__Exercise instructions__
Find the word "Proposal" in the data, then copy each line where it is found.

• • •

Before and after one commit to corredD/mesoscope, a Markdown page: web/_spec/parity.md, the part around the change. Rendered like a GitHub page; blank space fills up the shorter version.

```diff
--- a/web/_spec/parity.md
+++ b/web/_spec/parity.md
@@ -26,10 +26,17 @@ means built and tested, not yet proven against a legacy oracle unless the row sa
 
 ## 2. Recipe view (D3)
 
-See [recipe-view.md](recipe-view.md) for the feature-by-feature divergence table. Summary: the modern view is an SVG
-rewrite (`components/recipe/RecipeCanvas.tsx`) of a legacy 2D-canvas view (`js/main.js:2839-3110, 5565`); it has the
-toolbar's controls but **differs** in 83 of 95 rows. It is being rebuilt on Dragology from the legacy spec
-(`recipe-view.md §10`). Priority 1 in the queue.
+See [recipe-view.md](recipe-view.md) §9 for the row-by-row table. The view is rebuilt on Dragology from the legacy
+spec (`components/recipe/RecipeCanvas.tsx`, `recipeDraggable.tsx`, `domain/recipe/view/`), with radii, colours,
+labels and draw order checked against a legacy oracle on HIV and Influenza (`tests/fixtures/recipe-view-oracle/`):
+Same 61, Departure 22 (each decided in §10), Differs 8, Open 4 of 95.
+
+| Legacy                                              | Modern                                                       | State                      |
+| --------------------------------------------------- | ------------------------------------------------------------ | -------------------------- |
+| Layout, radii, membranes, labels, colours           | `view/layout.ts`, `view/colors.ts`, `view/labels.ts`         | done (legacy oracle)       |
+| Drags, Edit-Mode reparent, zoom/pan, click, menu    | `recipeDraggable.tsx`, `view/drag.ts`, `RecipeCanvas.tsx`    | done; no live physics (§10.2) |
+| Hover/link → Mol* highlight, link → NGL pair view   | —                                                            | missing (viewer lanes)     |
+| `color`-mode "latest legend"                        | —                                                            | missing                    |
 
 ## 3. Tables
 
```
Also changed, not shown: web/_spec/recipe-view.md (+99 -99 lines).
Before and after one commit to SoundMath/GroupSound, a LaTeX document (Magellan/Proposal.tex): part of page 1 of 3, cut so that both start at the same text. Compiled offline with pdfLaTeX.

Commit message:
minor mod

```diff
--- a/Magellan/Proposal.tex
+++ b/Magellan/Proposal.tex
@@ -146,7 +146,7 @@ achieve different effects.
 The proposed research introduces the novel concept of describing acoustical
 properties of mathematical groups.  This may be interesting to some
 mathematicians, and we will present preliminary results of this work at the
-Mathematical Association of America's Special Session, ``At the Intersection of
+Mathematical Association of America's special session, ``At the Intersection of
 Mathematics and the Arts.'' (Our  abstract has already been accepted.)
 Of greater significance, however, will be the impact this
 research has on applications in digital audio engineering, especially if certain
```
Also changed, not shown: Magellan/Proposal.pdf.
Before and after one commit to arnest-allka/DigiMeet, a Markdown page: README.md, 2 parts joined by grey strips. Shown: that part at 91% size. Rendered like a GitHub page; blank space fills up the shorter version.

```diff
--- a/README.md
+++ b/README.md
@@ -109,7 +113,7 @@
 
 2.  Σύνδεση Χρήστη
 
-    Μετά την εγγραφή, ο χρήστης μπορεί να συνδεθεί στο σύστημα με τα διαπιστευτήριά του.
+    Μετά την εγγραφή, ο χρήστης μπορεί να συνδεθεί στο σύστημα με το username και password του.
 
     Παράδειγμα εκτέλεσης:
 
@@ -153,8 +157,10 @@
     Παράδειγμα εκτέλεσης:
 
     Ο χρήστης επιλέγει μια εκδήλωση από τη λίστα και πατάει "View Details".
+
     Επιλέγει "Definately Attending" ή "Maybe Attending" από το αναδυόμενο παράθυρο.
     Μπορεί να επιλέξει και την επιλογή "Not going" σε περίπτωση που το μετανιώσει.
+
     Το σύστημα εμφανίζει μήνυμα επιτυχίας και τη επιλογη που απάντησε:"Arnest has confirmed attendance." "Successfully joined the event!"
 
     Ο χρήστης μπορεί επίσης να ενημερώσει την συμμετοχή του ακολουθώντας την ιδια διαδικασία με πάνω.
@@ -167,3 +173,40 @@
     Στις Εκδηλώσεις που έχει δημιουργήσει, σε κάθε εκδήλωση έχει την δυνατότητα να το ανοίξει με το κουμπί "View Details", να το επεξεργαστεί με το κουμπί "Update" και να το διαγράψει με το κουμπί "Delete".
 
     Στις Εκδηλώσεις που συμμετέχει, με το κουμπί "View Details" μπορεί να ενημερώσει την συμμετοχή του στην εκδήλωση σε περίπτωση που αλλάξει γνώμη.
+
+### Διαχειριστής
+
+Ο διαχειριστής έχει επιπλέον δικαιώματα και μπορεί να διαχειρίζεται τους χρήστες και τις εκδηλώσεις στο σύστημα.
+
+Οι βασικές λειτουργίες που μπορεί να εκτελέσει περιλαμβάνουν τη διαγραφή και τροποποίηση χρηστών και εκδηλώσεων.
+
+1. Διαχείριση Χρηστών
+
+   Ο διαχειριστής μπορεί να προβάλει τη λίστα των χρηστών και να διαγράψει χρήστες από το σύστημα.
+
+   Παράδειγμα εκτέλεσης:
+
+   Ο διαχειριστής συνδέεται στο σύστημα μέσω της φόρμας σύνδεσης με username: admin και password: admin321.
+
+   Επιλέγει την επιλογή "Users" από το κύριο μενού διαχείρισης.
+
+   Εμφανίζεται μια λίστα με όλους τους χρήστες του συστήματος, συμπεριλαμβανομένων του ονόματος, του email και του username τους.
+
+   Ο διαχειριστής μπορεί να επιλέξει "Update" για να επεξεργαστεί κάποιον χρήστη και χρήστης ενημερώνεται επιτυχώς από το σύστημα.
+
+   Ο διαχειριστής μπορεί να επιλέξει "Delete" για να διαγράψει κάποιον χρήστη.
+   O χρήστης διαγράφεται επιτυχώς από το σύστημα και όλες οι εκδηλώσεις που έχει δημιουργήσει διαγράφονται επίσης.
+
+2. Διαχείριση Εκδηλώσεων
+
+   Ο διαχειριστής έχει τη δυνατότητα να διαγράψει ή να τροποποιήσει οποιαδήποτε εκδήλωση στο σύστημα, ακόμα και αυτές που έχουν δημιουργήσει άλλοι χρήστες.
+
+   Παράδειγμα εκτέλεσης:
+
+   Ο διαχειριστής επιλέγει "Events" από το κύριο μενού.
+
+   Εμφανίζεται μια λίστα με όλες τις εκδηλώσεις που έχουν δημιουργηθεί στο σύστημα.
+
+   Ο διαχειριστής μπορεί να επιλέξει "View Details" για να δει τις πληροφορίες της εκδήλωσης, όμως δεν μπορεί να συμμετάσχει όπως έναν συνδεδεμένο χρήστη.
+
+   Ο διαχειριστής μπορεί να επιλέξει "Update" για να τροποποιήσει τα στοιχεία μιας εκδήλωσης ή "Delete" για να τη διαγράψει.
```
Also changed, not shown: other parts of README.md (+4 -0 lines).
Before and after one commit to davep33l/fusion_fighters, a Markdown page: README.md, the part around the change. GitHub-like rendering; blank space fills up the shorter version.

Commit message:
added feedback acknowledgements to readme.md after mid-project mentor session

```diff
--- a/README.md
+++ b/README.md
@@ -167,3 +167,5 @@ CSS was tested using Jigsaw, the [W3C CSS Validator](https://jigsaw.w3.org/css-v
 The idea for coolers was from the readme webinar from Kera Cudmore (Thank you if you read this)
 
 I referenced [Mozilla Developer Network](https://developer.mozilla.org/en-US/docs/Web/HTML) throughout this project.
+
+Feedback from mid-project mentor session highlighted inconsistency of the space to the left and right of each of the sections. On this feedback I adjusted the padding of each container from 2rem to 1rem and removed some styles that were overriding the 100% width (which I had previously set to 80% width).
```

• • •

__Result below__
Before and after one commit to SoundMath/GroupSound, a LaTeX document (Magellan/Proposal.tex): part of page 1 of 3, cut so that both start at the same text. Compiled offline with pdfLaTeX.
--- a/Magellan/Proposal.tex
+++ b/Magellan/Proposal.tex
Also changed, not shown: Magellan/Proposal.pdf.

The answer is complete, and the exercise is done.